* **TASK STATEMENT**
Locate the string "from" in the records below. Copy every line where it occurs.

* **DATA EXTRACTS**

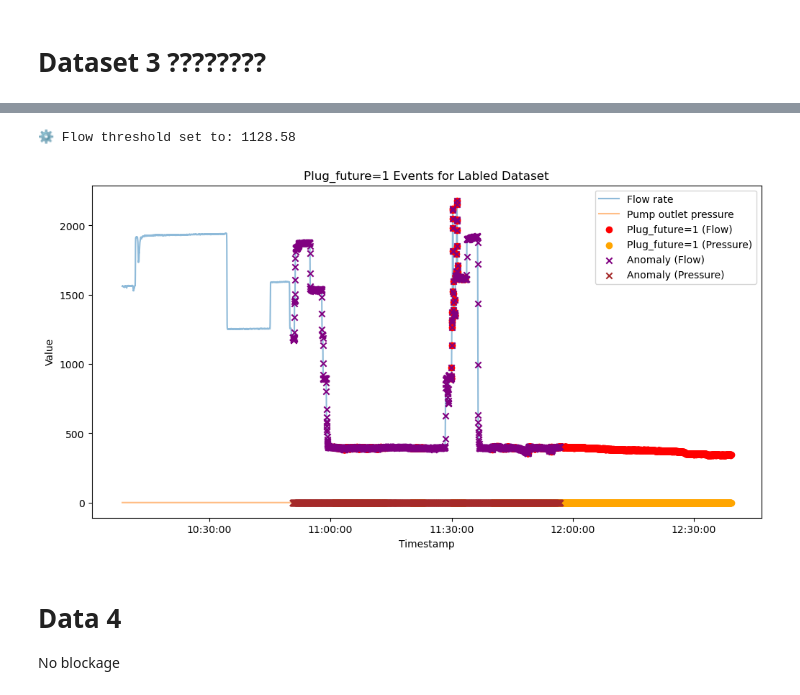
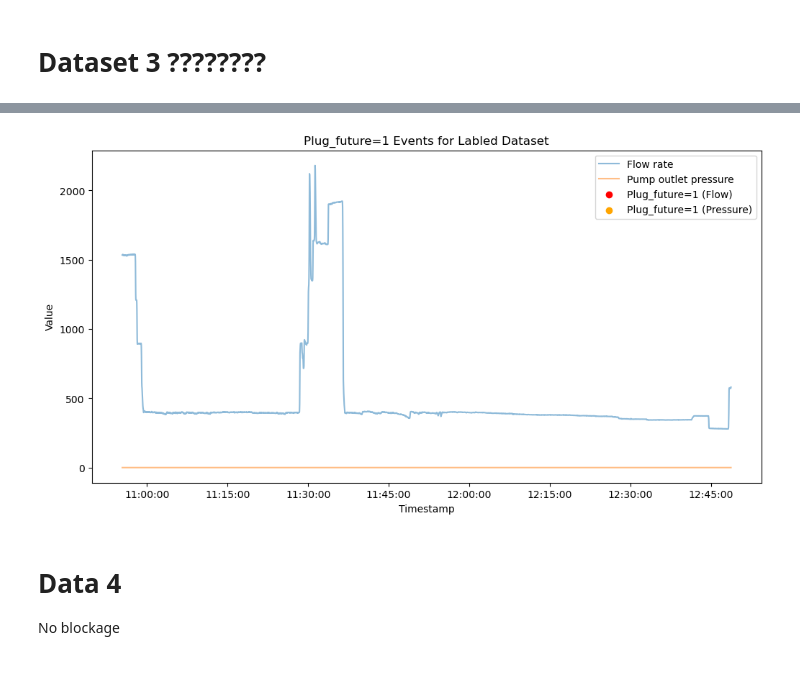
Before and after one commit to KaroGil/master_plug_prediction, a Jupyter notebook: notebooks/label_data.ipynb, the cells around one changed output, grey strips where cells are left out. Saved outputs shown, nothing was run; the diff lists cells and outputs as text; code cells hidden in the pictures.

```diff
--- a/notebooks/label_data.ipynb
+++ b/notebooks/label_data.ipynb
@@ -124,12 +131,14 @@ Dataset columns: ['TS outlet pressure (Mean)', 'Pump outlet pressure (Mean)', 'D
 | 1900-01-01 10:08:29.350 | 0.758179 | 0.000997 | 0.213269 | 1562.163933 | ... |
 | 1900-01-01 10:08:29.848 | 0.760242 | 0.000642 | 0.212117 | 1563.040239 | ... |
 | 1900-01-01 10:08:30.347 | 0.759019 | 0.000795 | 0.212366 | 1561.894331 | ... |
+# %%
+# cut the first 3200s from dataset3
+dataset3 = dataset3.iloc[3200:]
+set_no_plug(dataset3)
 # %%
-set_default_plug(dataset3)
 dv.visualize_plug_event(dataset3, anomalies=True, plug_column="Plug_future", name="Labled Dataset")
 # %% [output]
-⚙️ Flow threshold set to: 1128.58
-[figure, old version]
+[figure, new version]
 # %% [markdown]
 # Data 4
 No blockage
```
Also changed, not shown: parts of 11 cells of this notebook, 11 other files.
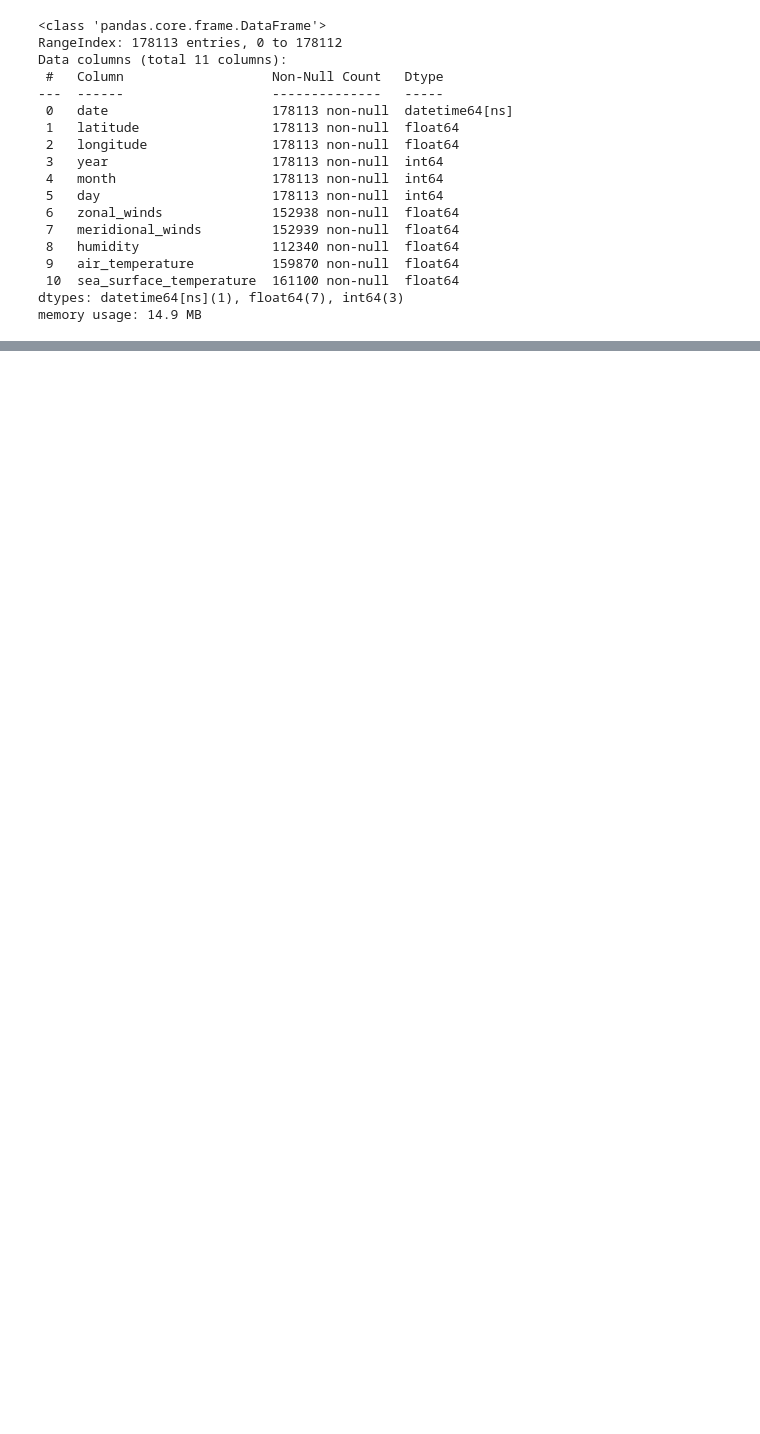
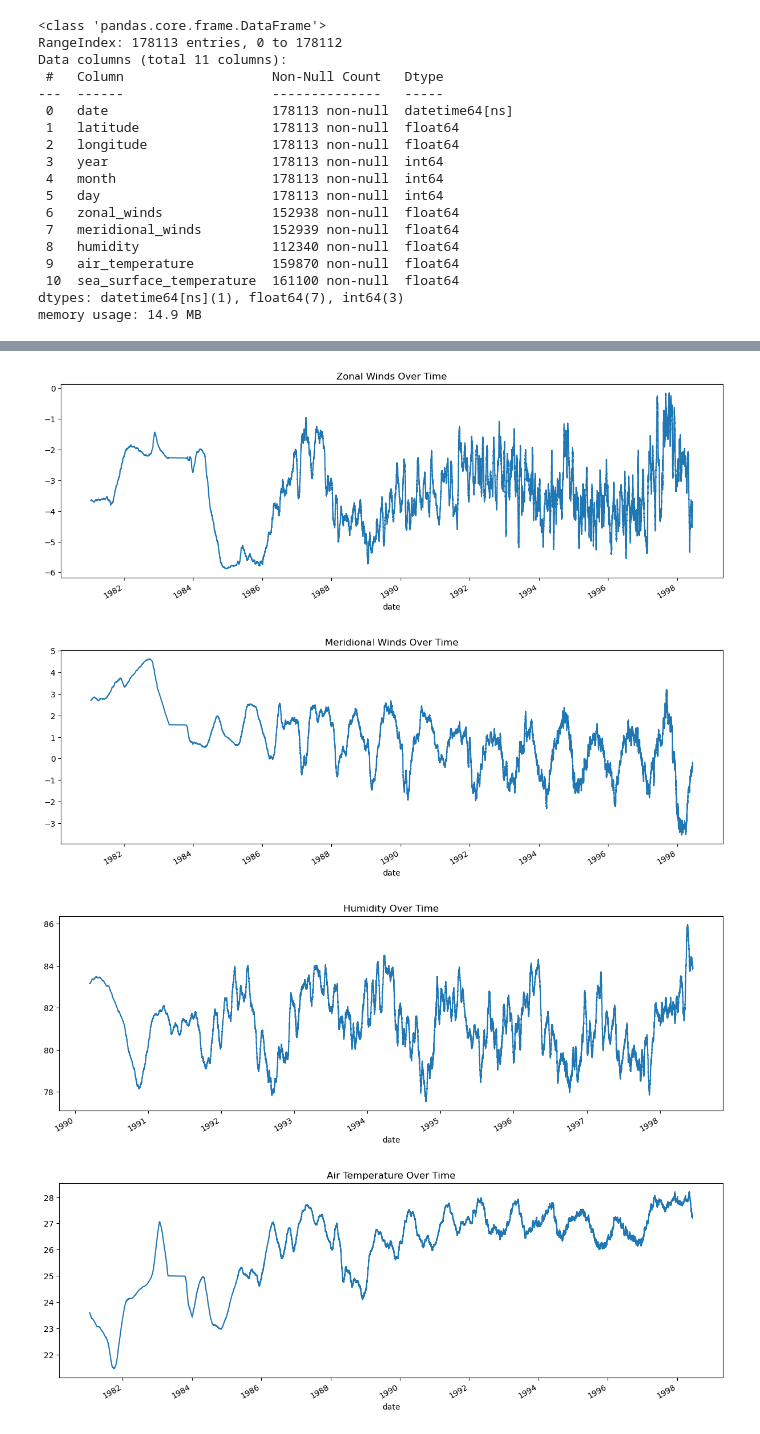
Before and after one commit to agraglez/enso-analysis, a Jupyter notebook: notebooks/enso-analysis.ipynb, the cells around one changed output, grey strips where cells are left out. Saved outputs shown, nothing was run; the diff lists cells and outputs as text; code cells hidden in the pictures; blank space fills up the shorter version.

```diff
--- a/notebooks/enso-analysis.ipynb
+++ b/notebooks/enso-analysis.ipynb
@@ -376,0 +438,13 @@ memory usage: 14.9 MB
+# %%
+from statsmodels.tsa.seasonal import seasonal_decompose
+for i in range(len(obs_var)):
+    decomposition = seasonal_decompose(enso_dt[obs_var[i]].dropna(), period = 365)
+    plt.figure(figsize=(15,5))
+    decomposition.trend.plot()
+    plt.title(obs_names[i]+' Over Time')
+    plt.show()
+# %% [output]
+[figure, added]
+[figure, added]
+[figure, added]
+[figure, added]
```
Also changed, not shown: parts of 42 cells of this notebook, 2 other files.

* **THE COMPLETED TASK**
+# cut the first 3200s from dataset3
+from statsmodels.tsa.seasonal import seasonal_decompose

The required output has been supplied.